Last December’s climate change conference in Paris (COP21) saw governments from 195 countries approve a global climate deal – also known as The Paris Agreement – which sets out a series of unprecedented financial, technical, and legal principles that will govern greenhouse gas emission reduction efforts.

Mike Wilkins
Mike Wilkins

Of course, critics argue the efforts may not go far enough, and question whether the aim to reduce global temperature by two degrees is realistically achievable. The same critics also say that while the agreement itself may be legally binding, its emission reduction pledges are not.

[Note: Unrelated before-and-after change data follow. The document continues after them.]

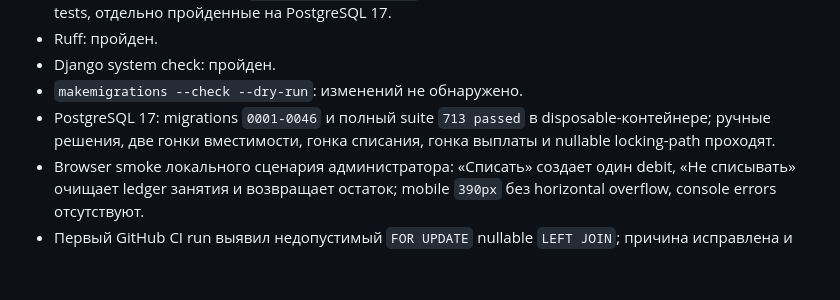
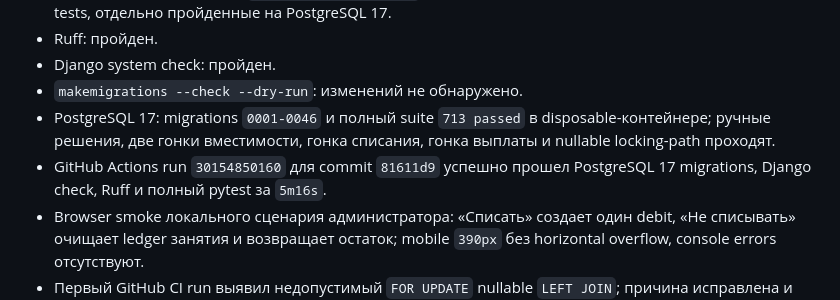
Before and after one commit to Gordey-ap01/rm, a Markdown page: docs/current-state.md, the part around the change. GitHub-like rendering; blank space fills up the shorter version.

Commit message:
docs: record successful payroll CI

```diff
--- a/docs/current-state.md
+++ b/docs/current-state.md
@@ -102,6 +102,8 @@
 - PostgreSQL 17: migrations `0001-0046` и полный suite `713 passed` в
   disposable-контейнере; ручные решения, две гонки вместимости, гонка
   списания, гонка выплаты и nullable locking-path проходят.
+- GitHub Actions run `30154850160` для commit `81611d9` успешно прошел
+  PostgreSQL 17 migrations, Django check, Ruff и полный pytest за `5m16s`.
 - Browser smoke локального сценария администратора: «Списать» создает один
   debit, «Не списывать» очищает ledger занятия и возвращает остаток; mobile
   `390px` без horizontal overflow, console errors отсутствуют.
```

At the conference was Michael Wilkins, Managing Director of Infrastructure Ratings and Head of Environmental & Climate Research at Standard & Poor’s, who explores the implications of the agreement in a new report ‘The Paris Agreement: A New Dawn For Tackling Climate Change, Or More Of The Same?’.

In the report, Wilkins focuses on the key industries affected (notably carbon-intensive sectors), while analysing the ramifications for the ‘green’ finance market and highlighting the financial priorities needed to further incentivise the inevitable energy transition. Wilkins highlights that targets submitted by governments at COP21 alone require an estimated $16.5 trillion of investment over the next 15 years.

Wilkins summarises his findings in this short video, with the key takeaways as follows:

  • The Paris Agreement will most affect emissions-intensive industries, with the energy sector bearing the brunt (especially oil & gas, commodities, and utilities).
  • Divestment from fossil fuels will hinge on putting a price on carbon emissions.
  • Long-term investment in renewables and clean tech is needed to support the energy transition.
  • It is up to politicians to ensure the pledges of the Paris Agreement are met – while the private sector is key to financing the transition.